I was invited to speak about my journey to the Year 11 girls in one of her schools but I knew I couldn’t just go in once and walk away. This is exactly what these young people are used to – people being parachuted in and then leaving again – so I offered to go in for 8 consecutive weeks, and deliver a range of workshops on enterprise and employability, as well as self-esteem, confidence, and other related skills.

I started with one school, and three girls, and then moved on to work with two girls in another school, and finally an education centre in a hospital, for young people with serious mental health.

We started from a place of understanding that life isn’t fair, and we’re not all equal; and that the quicker you can accept that, the quicker you’ll succeed. We shared stories, worries, and concerns; the girls told me about things that had happened to them that no person should ever experience, let alone an innocent child, and between us all we resolved to ensure that these things didn’t impinge on them moving forwards. I told them that they may have been involved in bad situations but that didn’t make them a bad person, and that life held all that they wished for if they wanted to reach for it. We looked at employability skills, improved interview and presentation skills, spoke to recruiters, and networked.

The impact that the sessions had on the girls in those few weeks was extraordinary. Their confidence rocketed, one of the girls completely changed her friendship group to those who were supportive rather than negative, one took herself – voluntarily – to drug and alcohol counselling, and one went off for an interview without telling us (and got the job!). All of the girls are going to college in September, and they all have a mentor – a woman who is investing a couple of hours a month for the next two years of her life in these wonderful girls, to help them develop and grow into the extraordinary young women that we can all see but they are still finding.

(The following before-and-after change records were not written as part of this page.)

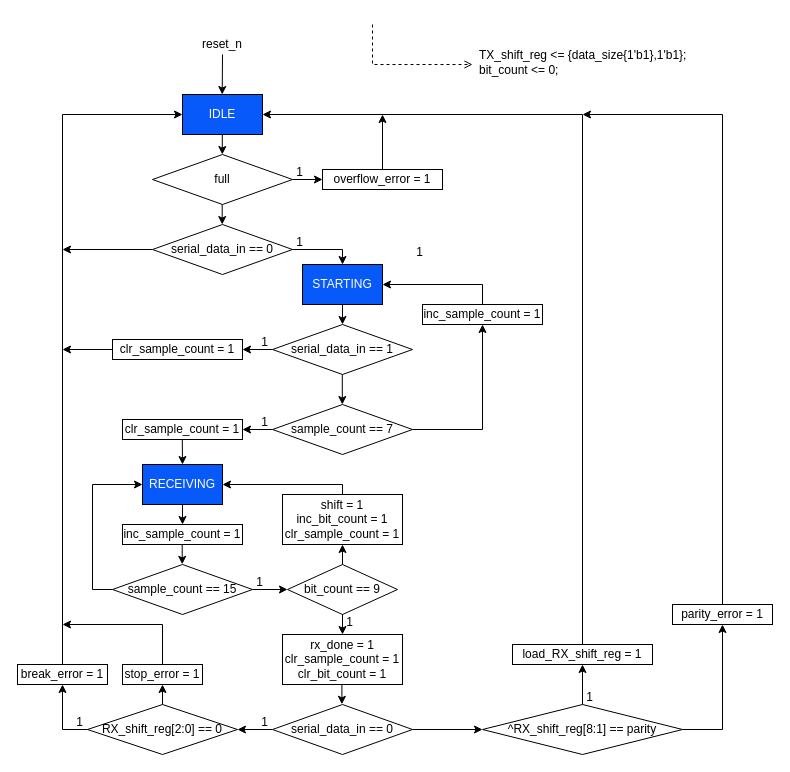
The draw.io diagram page "uart_receiver_ASMD" (10 of 10) of doc/UART.drawio in lampn0/uart_vlsi, before the edit. Source tidied: cells renumbered, new cells numbered last; positions are measured from the earlier drawing's top-left corner, leaving out a move shared by most shapes. Both pictures are drawn from the tidied source at 100%, with x=0, y=0 at pixel (17, 24).
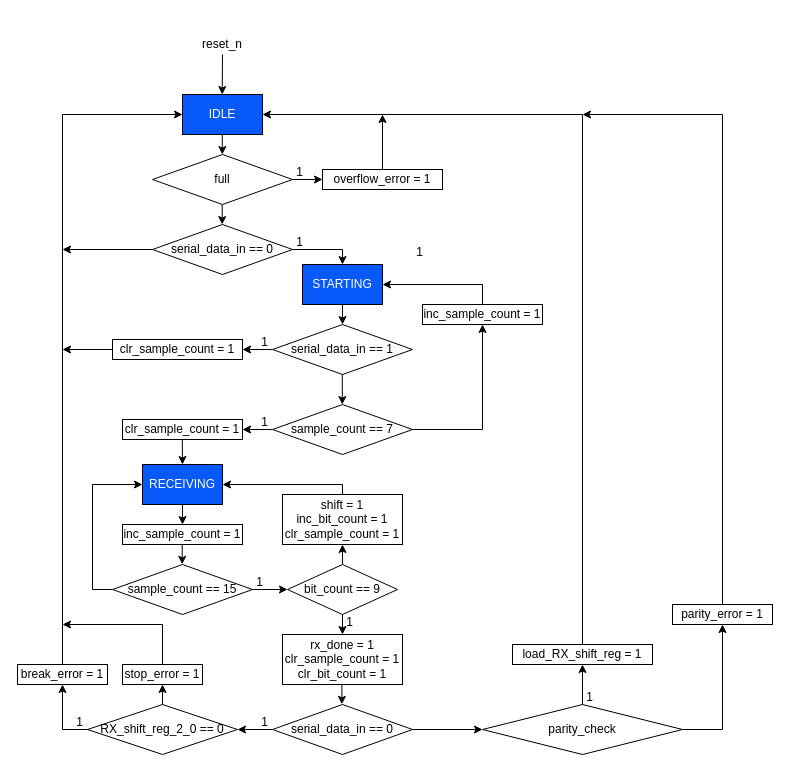
Above is the later version.

The edit, as a diff of the source:
```diff
@@
-    <mxCell id="53" value="^RX_shift_reg[8:1] == parity" style="rhombus;whiteSpace=wrap;html=1;fillColor=#FFFFFF;align=center;" parent="1" vertex="1">
+    <mxCell id="53" value="parity_check" style="rhombus;whiteSpace=wrap;html=1;fillColor=#FFFFFF;align=center;" parent="1" vertex="1">
       <mxGeometry x="465" y="680" width="200" height="50" as="geometry" />
     </mxCell>
@@
-    <mxCell id="61" value="RX_shift_reg[2:0] == 0" style="rhombus;whiteSpace=wrap;html=1;fillColor=#FFFFFF;align=center;" parent="1" vertex="1">
+    <mxCell id="61" value="RX_shift_reg_2_0 == 0" style="rhombus;whiteSpace=wrap;html=1;fillColor=#FFFFFF;align=center;" parent="1" vertex="1">
       <mxGeometry x="70" y="680" width="150" height="50" as="geometry" />
     </mxCell>
@@
-    <mxCell id="69" style="endArrow=open;html=1;rounded=0;dashed=1;endFill=0;" parent="1" edge="1">
-      <mxGeometry relative="1" as="geometry">
-        <mxPoint x="355" as="sourcePoint" />
-        <mxPoint x="455" y="40" as="targetPoint" />
-        <Array as="points">
-          <mxPoint x="355" y="40" />
-        </Array>
-      </mxGeometry>
-    </mxCell>
-    <mxCell id="70" value="TX_shift_reg &amp;lt;= {data_size{1'b1},1'b1};&lt;br&gt;bit_count &amp;lt;= 0;" style="text;html=1;fillColor=none;align=left;verticalAlign=middle;whiteSpace=wrap;rounded=0;" parent="1" vertex="1">
-      <mxGeometry x="460" y="20" width="215" height="35" as="geometry" />
-    </mxCell>
```
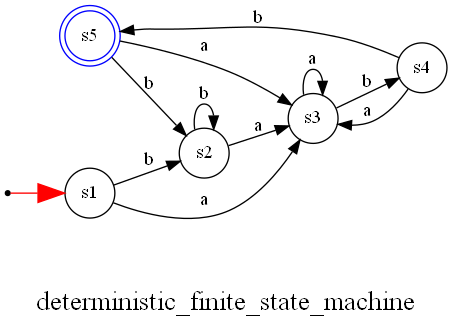
The Graphviz diagram Images/dfa.gv.png in Ashutosh-Patel028/Compiler-Design-Lab, before a commit. Its source is kept beside it as Images/dfa.gv.
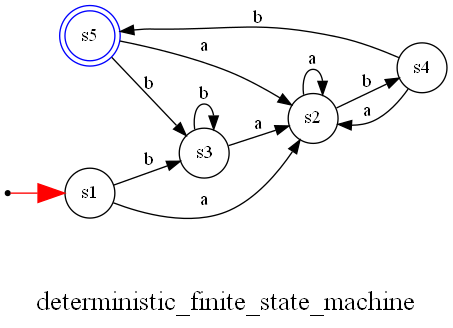
After the commit.

Diff of the diagram source:
```diff
@@ -3,16 +3,16 @@
 	node [color=blue shape=doublecircle]
 	s5
 	node [color=black shape=circle]
-	s1 -> s2 [label=b]
-	s1 -> s3 [label=a]
-	s3 -> s4 [label=b]
-	s3 -> s3 [label=a]
+	s1 -> s2 [label=a]
+	s1 -> s3 [label=b]
+	s3 -> s2 [label=a]
+	s3 -> s3 [label=b]
+	s2 -> s2 [label=a]
+	s2 -> s4 [label=b]
+	s4 -> s2 [label=a]
 	s4 -> s5 [label=b]
-	s4 -> s3 [label=a]
-	s5 -> s2 [label=b]
-	s5 -> s3 [label=a]
-	s2 -> s2 [label=b]
-	s2 -> s3 [label=a]
+	s5 -> s2 [label=a]
+	s5 -> s3 [label=b]
 	node [shape=point]
 	"" -> s1 [arrowsize=2 color=red]
 	label="\n\ndeterministic_finite_state_machine"
```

The teachers were astonished. One jokingly demanded to know what I had done with the girls she gave me, these were definitely not them. The girls? They told me that I’d just talked to them in a different way, in a way that they’d never been spoken to before. That I didn’t judge, didn’t assume and only wanted to listen.

One told me I’d saved her…

I saw the impact, I saw the smiles, and I witnessed the changes – and was determined to carry on with the programme to reach as many girls as I could. I’m delighted, and humbled therefore, that the pilot This Is Me programme is now a three year programme – one year in school, and two years with a mentor – and that we already have 16 schools signed up for September (PRU and mainstream), with a further 11 signing this week, and more in the wings. We’ll be working in 4 counties, and more schools are contacting me every day to get on board. I’ve set a target of reaching 100 girls next year (we’ll smash that), and within 5 years we’ll be in every school in the UK.

Of course, to do that, I need more mentors. More women who would like to give something back to help young women who’ve experienced more in their short lives than anyone should in 10 lifetimes. More women who would like to support, share with, and encourage vibrant and vital teenagers who just need a helping hand to navigate leaving school, starting college, and then going into work, university, or whatever else they might like to do. More women who see the potential in these wonderful girls, and want to bring it out.

I’d be so very grateful if you could please share this with anyone who you think might be interested; we are growing at a rapid rate, and I need all the, suitable, mentors I can get. If you, or a friend/colleague, are interested in knowing more please click here.